You can prepare for this virus all you want, but trust me when I say all the toilet paper in the world cannot prepare you for the target you’ll feel on your back. Every time I’ve left my house, I’ve felt like a marked man. And I will for quite some time. Also, no one can prepare you for not being able to go anywhere. Can’t pick up your mail. Can’t get a quick gallon of milk. If you’re truly respecting others, you can’t live your life among the outside world.
Thank God for my parents — the same people who I feared I’d make sick. They were willing to risk it every day to bring me food, groceries, etc. I’m not alone. I’m sure all of us who have gone through this have had heroes close to us, keeping us going.
The days have ticked like months on the calendar, but by Nov. 19, I’ll be two weeks from my test date. That’s four days longer than the 10 days I was advised to quarantine. Aside from sneaking down to our office and locking the door, I’ve tried to stay disconnected from the outside world.
I may have had an emotional moment or two in the beginning, and perhaps a couple more based on some friends who were genuinely scared about my well being. However, for the most part, I’m used to being alone. I did just fine.
The governor addressed the state on the evening of Nov. 16, bringing even stricter rules and regulations amid this pandemic. While I feel she’s always behind, it shows she’s finally taking this a bit more seriously. I urge all of you to do the same. We have our biggest holidays right around the corner. This reaches you a week before Thanksgiving, and a month before Christmas. As strange as it sounds, give thanks this season by NOT having large group gatherings. Keep it confined to just immediate family at most. The life you save may be your 4-year old daughter, your mother, your grandparent, etc. How about Christmas in June?

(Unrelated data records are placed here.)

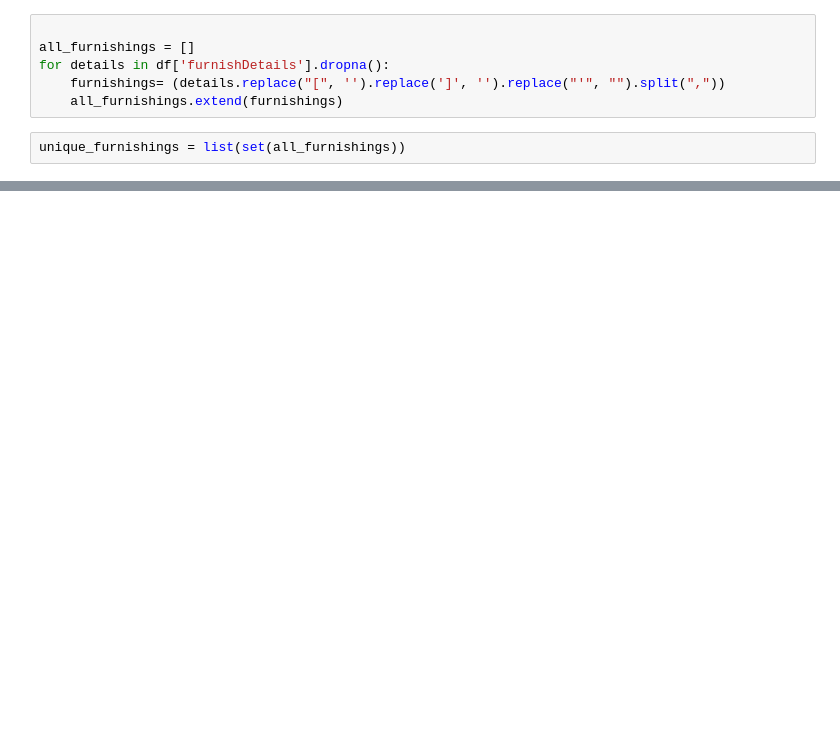
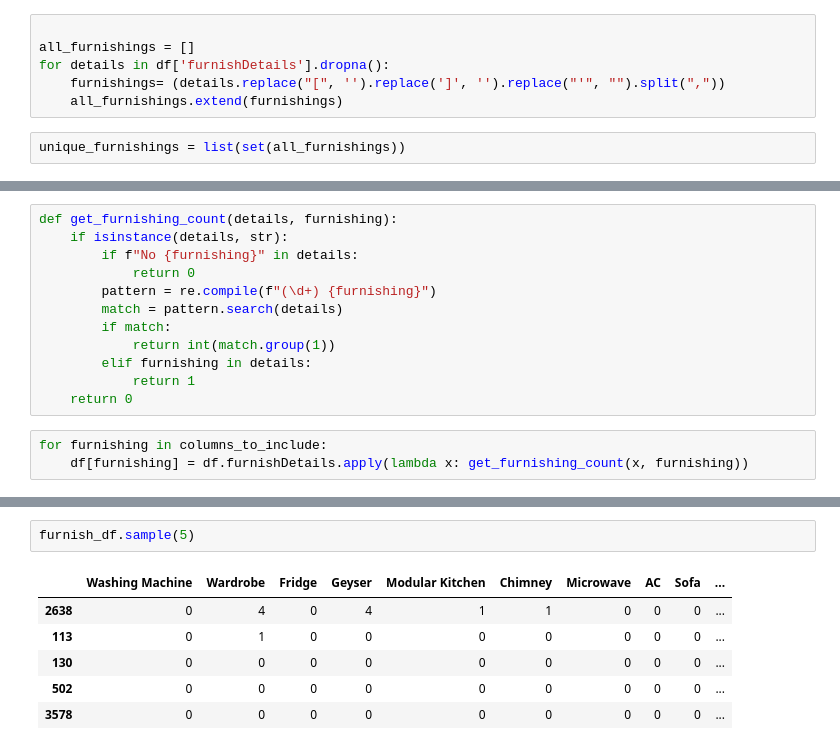
Before and after one commit to abhishek-saurav/real_estate_project, a Jupyter notebook: Data Cleaning/feature_engineering.ipynb, the cells around one changed output, grey strips where cells are left out. Saved outputs shown, nothing was run; the diff lists cells and outputs as text; blank space fills up the shorter version.

```diff
--- a/Data Cleaning/feature_engineering.ipynb
+++ b/Data Cleaning/feature_engineering.ipynb
@@ -493,0 +512,15 @@ unique_furnishings
+# %%
+def get_furnishing_count(details, furnishing):
+    if isinstance(details, str):
+        if f"No {furnishing}" in details:
+            return 0
+        pattern = re.compile(f"(\d+) {furnishing}")
+        match = pattern.search(details)
+        if match:
+            return int(match.group(1))
+        elif furnishing in details:
+            return 1
+    return 0
+# %%
+for furnishing in columns_to_include:
+    df[furnishing] = df.furnishDetails.apply(lambda x: get_furnishing_count(x, furnishing))
@@ -493,0 +547,9 @@ unique_furnishings
+# %%
+furnish_df.sample(5)
+# %% [output]
+|  | Washing Machine | Wardrobe | Fridge | Geyser | Modular Kitchen | Chimney | Microwave | AC | Sofa | ... |
+| 2638 | 0 | 4 | 0 | 4 | 1 | 1 | 0 | 0 | 0 | ... |
+| 113 | 0 | 1 | 0 | 0 | 0 | 0 | 0 | 0 | 0 | ... |
+| 130 | 0 | 0 | 0 | 0 | 0 | 0 | 0 | 0 | 0 | ... |
+| 502 | 0 | 0 | 0 | 0 | 0 | 0 | 0 | 0 | 0 | ... |
+| 3578 | 0 | 0 | 0 | 0 | 0 | 0 | 0 | 0 | 0 | ... |
```
Also changed, not shown: parts of 60 cells of this notebook, 2 other files.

One last thing, from a physical standpoint, my timeline with the virus was printed last week. By now I feel pretty good. I took a 2 1/2 mile walk late Saturday night and it felt great. My only long-lasting symptom is that I still can’t taste. It’s been nine days since I lost it, and while it’s starting to come back, it’s not all the way there as I write this.